Supplied data:

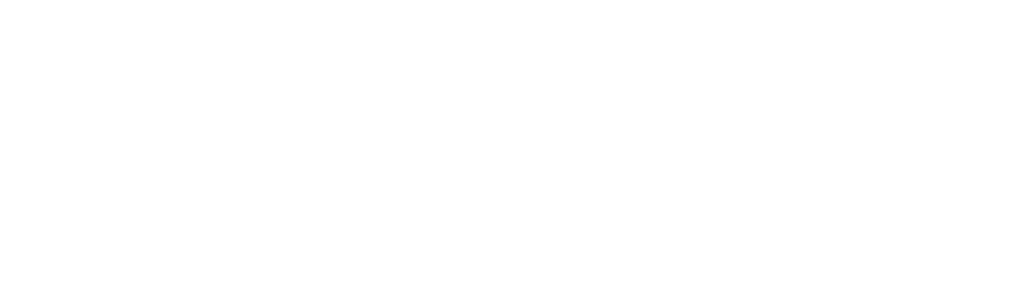
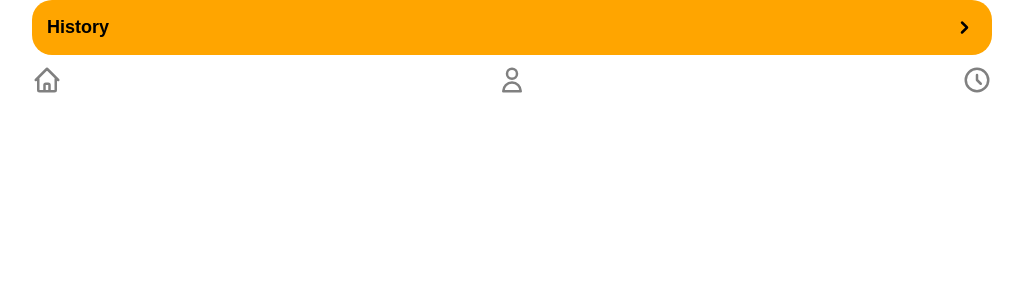
Before and after one commit to mangelpt/Store, a React (Create React App) app: page / in a window 1280 px wide. Shown: the top 300 px of the page, without its empty margins (128-1151 px from the left). Built offline with nearby package versions, Linux system fonts and the light colour scheme.

Commit message:
add icons and footer

```diff
--- a/src/App.js
+++ b/src/App.js
@@ -1,6 +1,6 @@
 import React from "react";
 import { css, Global } from "@emotion/react";
-
+import { Footer } from "./components/Footer";
 const cssGlobal = css`
   @import url('https://fonts.googleapis.com/css2?family=Source+Sans+Pro&display=swap'
 
@@ -11,10 +11,12 @@
 
 function App() {
   return (
+
     <main>
       <Global
         styles={cssGlobal}
       />
+      <Footer />
     </main>
   );
 }
--- /dev/null
+++ b/src/components/Footer.js
@@ -0,0 +1,38 @@
+import styled from '@emotion/styled'
+import React from 'react'
+import { NavLink } from 'react-router-dom'
+import { ButtonWhite } from './UI/Buttons'
+import { ArrowIconRight, HistoryIcon, HomeIcon, UserIcon } from './UI/Icons'
+
+
+const StyledFooter = styled.footer`
+
+width: 75vw;
+margin: 10px auto;
+height: fit-content;
+display: flex;
+justify-content:space-between;
+svg{
+  width: 30px;
+  color: gray;
+}
+`;
+
+export const Footer = () => {
+  return (
+    <>
+      <ButtonWhite> History <ArrowIconRight /> </ButtonWhite>
+      <StyledFooter>
+        <NavLink to="/home">
+          <HomeIcon />
+        </NavLink>
+        <NavLink to="/user">
+          <UserIcon />
+        </NavLink>
+        <NavLink to="/history">
+          <HistoryIcon />
+        </NavLink>
+      </StyledFooter>
+    </>
+  )
+}
--- /dev/null
+++ b/src/components/UI/Buttons.js
@@ -0,0 +1,20 @@
+import styled from "@emotion/styled";
+
+export const ButtonWhite = styled.button`
+  padding: 15px 15px;
+  font-size: 18px;
+  font-weight: bold;
+  display: flex;
+  justify-content: space-between;
+  align-items: center;
+  background-color: orange;
+  border: none;
+  border-radius: 20px;
+  cursor: pointer;
+  margin: auto;
+  width: 75vw;
+  color: #000;
+  svg {
+    width: 25px;
+  }
+`;
--- /dev/null
+++ b/src/components/UI/Icons.js
@@ -0,0 +1,63 @@
+export const ArrowIcon = () => {
+  return (
+    <svg xmlns="http://www.w3.org/2000/svg" className="h-6 w-6" fill="none" viewBox="0 0 24 24" stroke="currentColor">
+      <path strokeLinecap="round" strokeLinejoin="round" strokeWidth={2} d="M15 19l-7-7 7-7" />
+    </svg>
+  )
+}
+
+export const ArrowIconRight = () => {
+  return (
+    <svg xmlns="http://www.w3.org/2000/svg" className="h-5 w-5" viewBox="0 0 20 20" fill="currentColor">
+      <path fillRule="evenodd" d="M7.293 14.707a1 1 0 010-1.414L10.586 10 7.293 6.707a1 1 0 011.414-1.414l4 4a1 1 0 010 1.414l-4 4a1 1 0 01-1.414 0z" clipRule="evenodd" />
+    </svg>
+  )
+}
+
+export const HomeIcon = () => {
+  return (
+    <svg xmlns="http://www.w3.org/2000/svg" className="h-6 w-6" fill="none" viewBox="0 0 24 24" stroke="currentColor">
+      <path strokeLinecap="round" strokeLinejoin="round" strokeWidth={2} d="M3 12l2-2m0 0l7-7 7 7M5 10v10a1 1 0 001 1h3m10-11l2 2m-2-2v10a1 1 0 01-1 1h-3m-6 0a1 1 0 001-1v-4a1 1 0 011-1h2a1 1 0 011 1v4a1 1 0 001 1m-6 0h6" />
+    </svg>
+  )
+}
+
+export const HistoryIcon = () => {
+  return (
+    <svg xmlns="http://www.w3.org/2000/svg" className="h-6 w-6" fill="none" viewBox="0 0 24 24" stroke="currentColor">
+      <path strokeLinecap="round" strokeLinejoin="round" strokeWidth={2} d="M12 8v4l3 3m6-3a9 9 0 11-18 0 9 9 0 0118 0z" />
+    </svg>
+  )
+}
+
+export const UserIcon = () => {
+  return (
+    <svg xmlns="http://www.w3.org/2000/svg" className="h-6 w-6" fill="none" viewBox="0 0 24 24" stroke="currentColor">
+      <path strokeLinecap="round" strokeLinejoin="round" strokeWidth={2} d="M16 7a4 4 0 11-8 0 4 4 0 018 0zM12 14a7 7 0 00-7 7h14a7 7 0 00-7-7z" />
+    </svg>
+  )
+}
+
+export const CartIcon = () => {
+  return (
+    <svg xmlns="http://www.w3.org/2000/svg" className="h-6 w-6" fill="none" viewBox="0 0 24 24" stroke="currentColor">
+      <path strokeLinecap="round" strokeLinejoin="round" strokeWidth={2} d="M3 3h2l.4 2M7 13h10l4-8H5.4M7 13L5.4 5M7 13l-2.293 2.293c-.63.63-.184 1.707.707 1.707H17m0 0a2 2 0 100 4 2 2 0 000-4zm-8 2a2 2 0 11-4 0 2 2 0 014 0z" />
+    </svg>
+  )
+}
+
+export const SearchIcon = () => {
+  return (
+    <svg xmlns="http://www.w3.org/2000/svg" className="h-6 w-6" fill="none" viewBox="0 0 24 24" stroke="currentColor">
+      <path strokeLinecap="round" strokeLinejoin="round" strokeWidth="2" d="M21 21l-6-6m2-5a7 7 0 11-14 0 7 7 0 0114 0z" />
+    </svg>
+  )
+}
+
+export const CalendarIcon = () => {
+  return (
+    <svg xmlns="http://www.w3.org/2000/svg" className="h-6 w-6" fill="none" viewBox="0 0 24 24" stroke="currentColor">
+      <path strokeLinecap="round" strokeLinejoin="round" strokeWidth={2} d="M8 7V3m8 4V3m-9 8h10M5 21h14a2 2 0 002-2V7a2 2 0 00-2-2H5a2 2 0 00-2 2v12a2 2 0 002 2z" />
+    </svg>
+  )
+}
--- a/src/index.js
+++ b/src/index.js
@@ -3,10 +3,13 @@
 import "./index.css";
 import App from "./App";
 import * as serviceWorker from "./serviceWorker";
+import { BrowserRouter } from "react-router-dom";
 
 ReactDOM.render(
   <React.StrictMode>
-    <App />
+    <BrowserRouter>
+      <App />
+    </BrowserRouter>
   </React.StrictMode>,
   document.getElementById("root")
 );
```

Directions for this task: Within the material, find all lines that hold the word "HomeIcon" and show them.

Reply:
+import { ArrowIconRight, HistoryIcon, HomeIcon, UserIcon } from './UI/Icons'
+          <HomeIcon />
+export const HomeIcon = () => {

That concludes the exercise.